For AK Steel (AKS), among the analysts surveyed by Reuters on March 8, two recommended a “buy,” ten recommended a “hold,” and three recommended a “sell.” The stock’s mean consensus target price of $2.92 represents a potential upside of 11.9% over its closing price on March 8.
Brokerages are bearish
In contrast, AK Steel carried a consensus target price of $6.39 before President Trump announced the Section 232 tariffs last year. The tariffs were hailed by steel companies including AK Steel and Nucor (NUE). However, AK Steel couldn’t really benefit from higher steel prices last year. The company sealed its 2018 automotive supply contracts before the spike in US steel prices. Higher competition from peers has been another dampener for AK Steel in its core automotive end market. Although AK Steel has risen 16.0% this year, it’s still roughly 50% below the price levels since March 2018 when President Trump announced the tariffs.

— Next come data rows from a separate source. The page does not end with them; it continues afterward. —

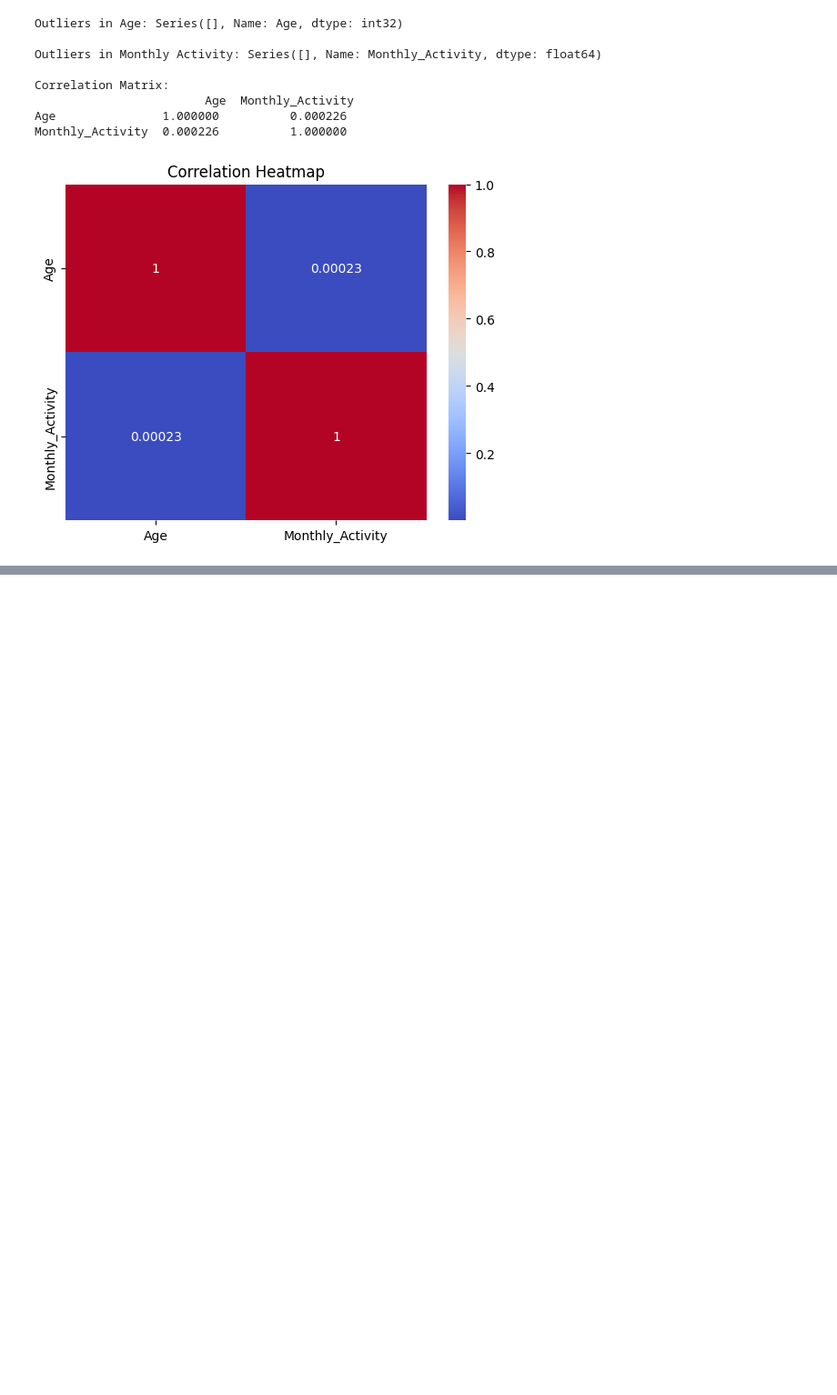
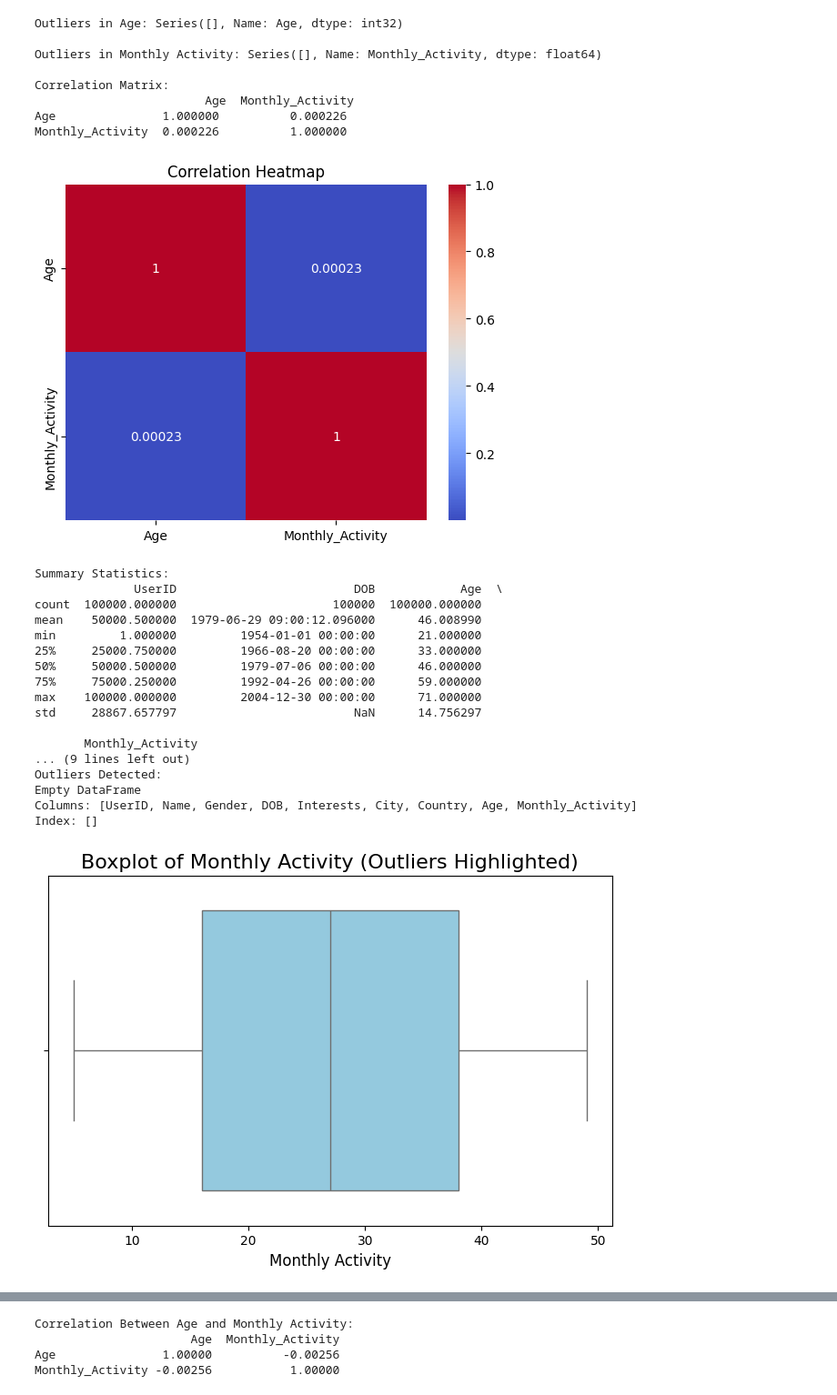
Before and after one commit to Shamiul-693/-User-Behavior-Analysis-for-Optimizing-Engagement-on-Social-Media-Platforms-, a Jupyter notebook: User_Behavior_Analysis_for_Optimizing_Engagement_on_Social_Media_Platforms_.ipynb, the cells around one changed output, grey strips where cells are left out. Shown at 91% size. Cells and saved outputs as stored; diff of their text form; code cells hidden in the pictures; blank space fills up the shorter version.

```diff
--- a/User_Behavior_Analysis_for_Optimizing_Engagement_on_Social_Media_Platforms_.ipynb
+++ b/User_Behavior_Analysis_for_Optimizing_Engagement_on_Social_Media_Platforms_.ipynb
@@ -230,3 +230,76 @@ Correlation Matrix:
 Age               1.000000          0.000226
 Monthly_Activity  0.000226          1.000000
 [figure]
+# %%
+
+
+# Preprocessing: Add a numerical column for demonstration (e.g., 'Monthly_Activity')
+np.random.seed(42)
+data['Monthly_Activity'] = np.random.randint(5, 50, size=len(data))  # Simulated activity
+data['DOB'] = pd.to_datetime(data['DOB'], errors='coerce')
+data['Age'] = datetime.now().year - data['DOB'].dt.year
+
+# Step 1: Summary Statistics
+print("Summary Statistics:")
+print(data.describe())
+
+# Step 2: Detecting Outliers Using the IQR Method
+Q1 = data['Monthly_Activity'].quantile(0.25)
+Q3 = data['Monthly_Activity'].quantile(0.75)
+IQR = Q3 - Q1
+
+# Define outliers as values below Q1 - 1.5*IQR or above Q3 + 1.5*IQR
+lower_bound = Q1 - 1.5 * IQR
+upper_bound = Q3 + 1.5 * IQR
+outliers = data[(data['Monthly_Activity'] < lower_bound) | (data['Monthly_Activity'] > upper_bound)]
+print("\nOutliers Detected:")
+print(outliers)
+
+# Step 3: Visualizing Patterns and Outliers
+## Boxplot to Visualize Outliers
+plt.figure(figsize=(8, 5))
+sns.boxplot(data=data, x='Monthly_Activity', color='skyblue')
+plt.title('Boxplot of Monthly Activity (Outliers Highlighted)', fontsize=16)
+plt.xlabel('Monthly Activity', fontsize=12)
+plt.show()
+
+## Distribution Plot to Observe Patterns
+plt.figure(figsize=(8, 5))
+sns.histplot(data['Monthly_Activity'], bins=20, kde=True, color='green')
+plt.title('Distribution of Monthly Activity', fontsize=16)
+plt.xlabel('Monthly Activity', fontsize=12)
+plt.ylabel('Frequency', fontsize=12)
+plt.show()
+
+# Step 4: Correlation Analysis
+## Analyze correlation between Age and Monthly Activity
+correlation = data[['Age', 'Monthly_Activity']].corr()
+print("\nCorrelation Between Age and Monthly Activity:")
+print(correlation)
+
+# Visualize correlation
+plt.figure(figsize=(8, 5))
+sns.scatterplot(data=data, x='Age', y='Monthly_Activity', color='purple', alpha=0.6)
+plt.title('Scatter Plot of Age vs Monthly Activity', fontsize=16)
+plt.xlabel('Age', fontsize=12)
+plt.ylabel('Monthly Activity', fontsize=12)
+plt.show()
+# %% [output]
+Summary Statistics:
+              UserID                         DOB            Age  \
+count  100000.000000                      100000  100000.000000
+mean    50000.500000  1979-06-29 09:00:12.096000      46.008990
+min         1.000000         1954-01-01 00:00:00      21.000000
+25%     25000.750000         1966-08-20 00:00:00      33.000000
+50%     50000.500000         1979-07-06 00:00:00      46.000000
+75%     75000.250000         1992-04-26 00:00:00      59.000000
+max    100000.000000         2004-12-30 00:00:00      71.000000
+std     28867.657797                         NaN      14.756297
+
+       Monthly_Activity
+... (9 lines left out)
+Outliers Detected:
+Empty DataFrame
+Columns: [UserID, Name, Gender, DOB, Interests, City, Country, Age, Monthly_Activity]
+Index: []
+[figure, added]
@@ -232,0 +307,4 @@ Monthly_Activity  0.000226          1.000000
+Correlation Between Age and Monthly Activity:
+                      Age  Monthly_Activity
+Age               1.00000          -0.00256
+Monthly_Activity -0.00256           1.00000
```
Also changed, not shown: parts of 1 cell of this notebook.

While some of AK Steel’s peers like Steel Dynamics (STLD) and Cleveland-Cliffs (CLF) announced share buyback plans last year, AK Steel’s main focus has been deleveraging. The company has one of the highest financial leverage ratios in the space. AK Steel’s leverage was worse after the debt-financed Precision Partners acquisition.
In 2019, AK Steel has changed its guidance methodology. The company won’t provide quarterly guidance. U.S. Steel (X) has stopped giving its annual guidance and shifted to quarterly guidance. Read AK Steel and U.S. Steel: A Tale of Two Guidance Methodologies to learn more.
Next, we’ll discuss how analysts rate U.S. Steel.